[Modification records]
Segment Open

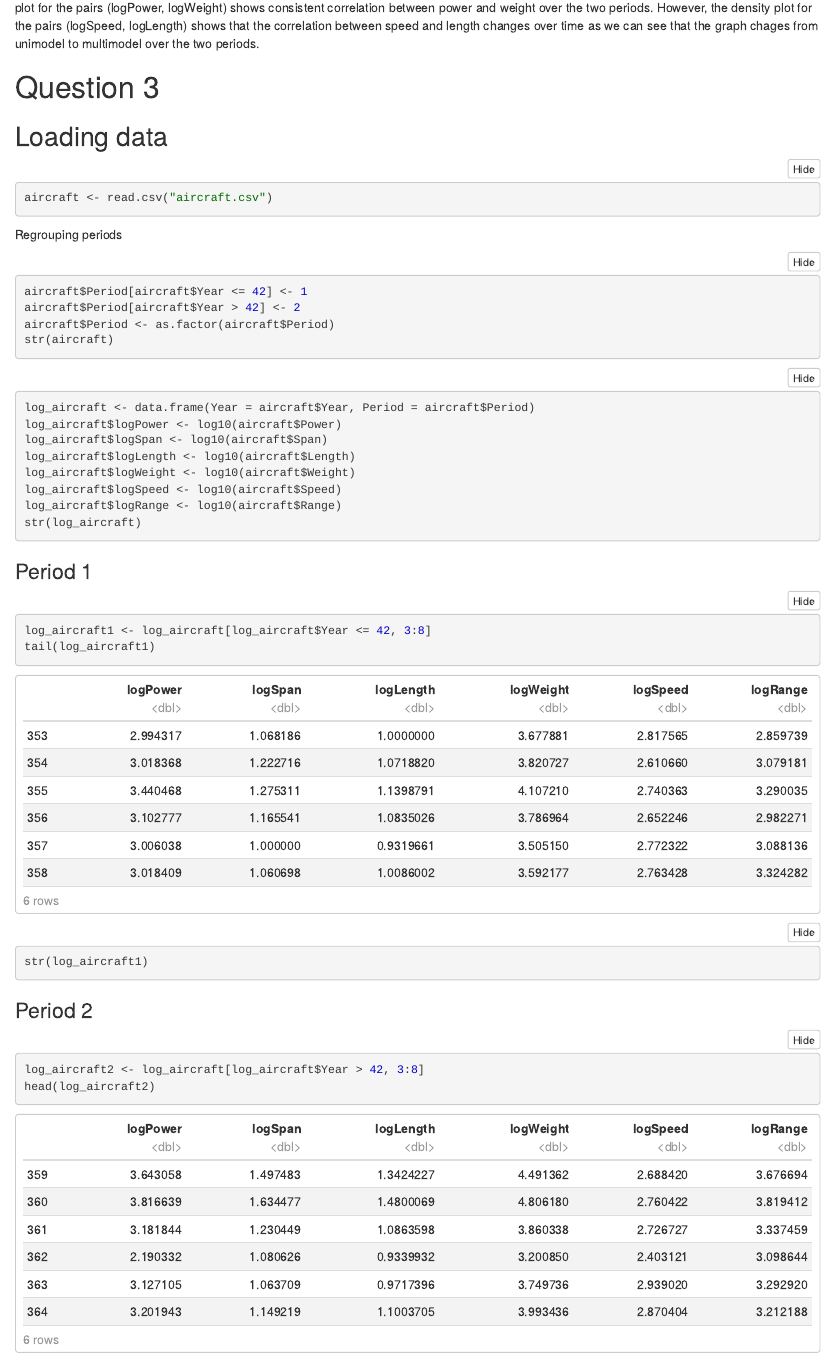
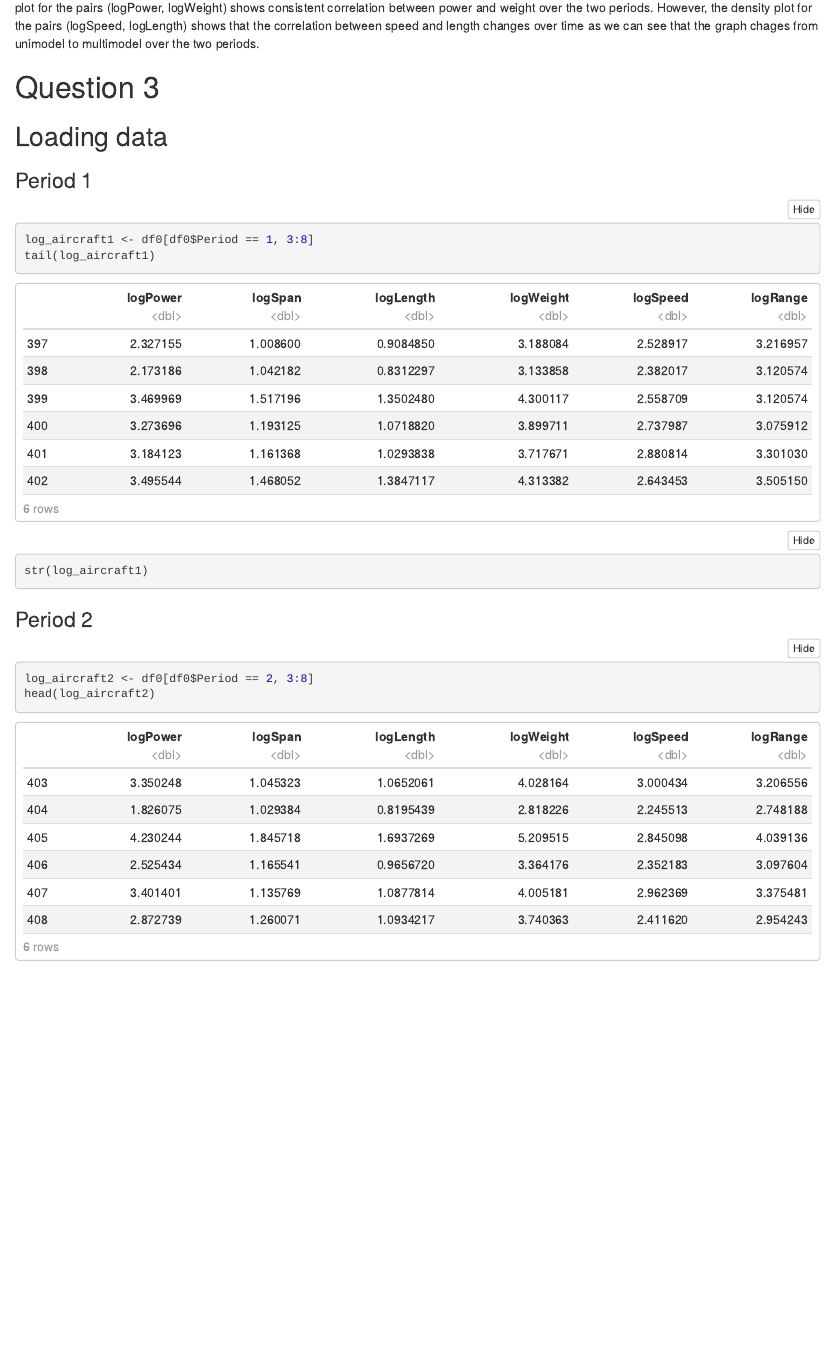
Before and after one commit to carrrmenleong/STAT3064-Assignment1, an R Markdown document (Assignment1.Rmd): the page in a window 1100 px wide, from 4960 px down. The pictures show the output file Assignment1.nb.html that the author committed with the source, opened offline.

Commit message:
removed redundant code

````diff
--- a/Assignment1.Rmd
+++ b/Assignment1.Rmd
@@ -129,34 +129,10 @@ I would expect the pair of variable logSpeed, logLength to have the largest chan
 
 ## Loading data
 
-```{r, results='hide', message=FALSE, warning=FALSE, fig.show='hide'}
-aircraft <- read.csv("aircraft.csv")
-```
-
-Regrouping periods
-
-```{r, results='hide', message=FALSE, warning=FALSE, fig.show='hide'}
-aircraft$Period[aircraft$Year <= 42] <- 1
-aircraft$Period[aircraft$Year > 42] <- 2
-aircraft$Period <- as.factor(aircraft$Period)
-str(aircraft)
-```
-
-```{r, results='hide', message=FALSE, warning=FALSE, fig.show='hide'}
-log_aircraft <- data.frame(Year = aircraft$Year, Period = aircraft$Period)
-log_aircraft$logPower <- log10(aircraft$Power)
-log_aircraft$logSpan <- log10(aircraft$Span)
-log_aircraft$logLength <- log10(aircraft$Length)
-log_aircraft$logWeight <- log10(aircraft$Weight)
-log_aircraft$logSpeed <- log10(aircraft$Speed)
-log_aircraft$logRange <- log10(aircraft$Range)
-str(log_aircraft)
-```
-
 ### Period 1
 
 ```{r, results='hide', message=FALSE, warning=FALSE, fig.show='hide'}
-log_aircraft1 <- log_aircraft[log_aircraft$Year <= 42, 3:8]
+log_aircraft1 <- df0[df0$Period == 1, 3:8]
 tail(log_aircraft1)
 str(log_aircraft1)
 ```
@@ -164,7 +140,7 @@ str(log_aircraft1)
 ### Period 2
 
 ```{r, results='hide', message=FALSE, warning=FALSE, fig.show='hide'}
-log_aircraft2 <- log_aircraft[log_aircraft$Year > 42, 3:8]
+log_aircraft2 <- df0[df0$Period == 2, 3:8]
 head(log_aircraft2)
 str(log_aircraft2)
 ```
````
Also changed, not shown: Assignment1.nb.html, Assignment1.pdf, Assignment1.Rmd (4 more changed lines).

Segment Closed

ASSIGNMENT ▸ Could each line of the data be written out exactly, with no pictures included?

ANSWER FOR THE TASK ▸
Before and after one commit to carrrmenleong/STAT3064-Assignment1, an R Markdown document (Assignment1.Rmd): the page in a window 1100 px wide, from 4960 px down. The pictures show the output file Assignment1.nb.html that the author committed with the source, opened offline.

Commit message:
removed redundant code

````diff
--- a/Assignment1.Rmd
+++ b/Assignment1.Rmd
@@ -129,34 +129,10 @@ I would expect the pair of variable logSpeed, logLength to have the largest chan
 
 ## Loading data
 
-```{r, results='hide', message=FALSE, warning=FALSE, fig.show='hide'}
-aircraft <- read.csv("aircraft.csv")
-```
-
-Regrouping periods
-
-```{r, results='hide', message=FALSE, warning=FALSE, fig.show='hide'}
-aircraft$Period[aircraft$Year <= 42] <- 1
-aircraft$Period[aircraft$Year > 42] <- 2
-aircraft$Period <- as.factor(aircraft$Period)
-str(aircraft)
-```
-
-```{r, results='hide', message=FALSE, warning=FALSE, fig.show='hide'}
-log_aircraft <- data.frame(Year = aircraft$Year, Period = aircraft$Period)
-log_aircraft$logPower <- log10(aircraft$Power)
-log_aircraft$logSpan <- log10(aircraft$Span)
-log_aircraft$logLength <- log10(aircraft$Length)
-log_aircraft$logWeight <- log10(aircraft$Weight)
-log_aircraft$logSpeed <- log10(aircraft$Speed)
-log_aircraft$logRange <- log10(aircraft$Range)
-str(log_aircraft)
-```
-
 ### Period 1
 
 ```{r, results='hide', message=FALSE, warning=FALSE, fig.show='hide'}
-log_aircraft1 <- log_aircraft[log_aircraft$Year <= 42, 3:8]
+log_aircraft1 <- df0[df0$Period == 1, 3:8]
 tail(log_aircraft1)
 str(log_aircraft1)
 ```
@@ -164,7 +140,7 @@ str(log_aircraft1)
 ### Period 2
 
 ```{r, results='hide', message=FALSE, warning=FALSE, fig.show='hide'}
-log_aircraft2 <- log_aircraft[log_aircraft$Year > 42, 3:8]
+log_aircraft2 <- df0[df0$Period == 2, 3:8]
 head(log_aircraft2)
 str(log_aircraft2)
 ```
````
Also changed, not shown: Assignment1.nb.html, Assignment1.pdf, Assignment1.Rmd (4 more changed lines).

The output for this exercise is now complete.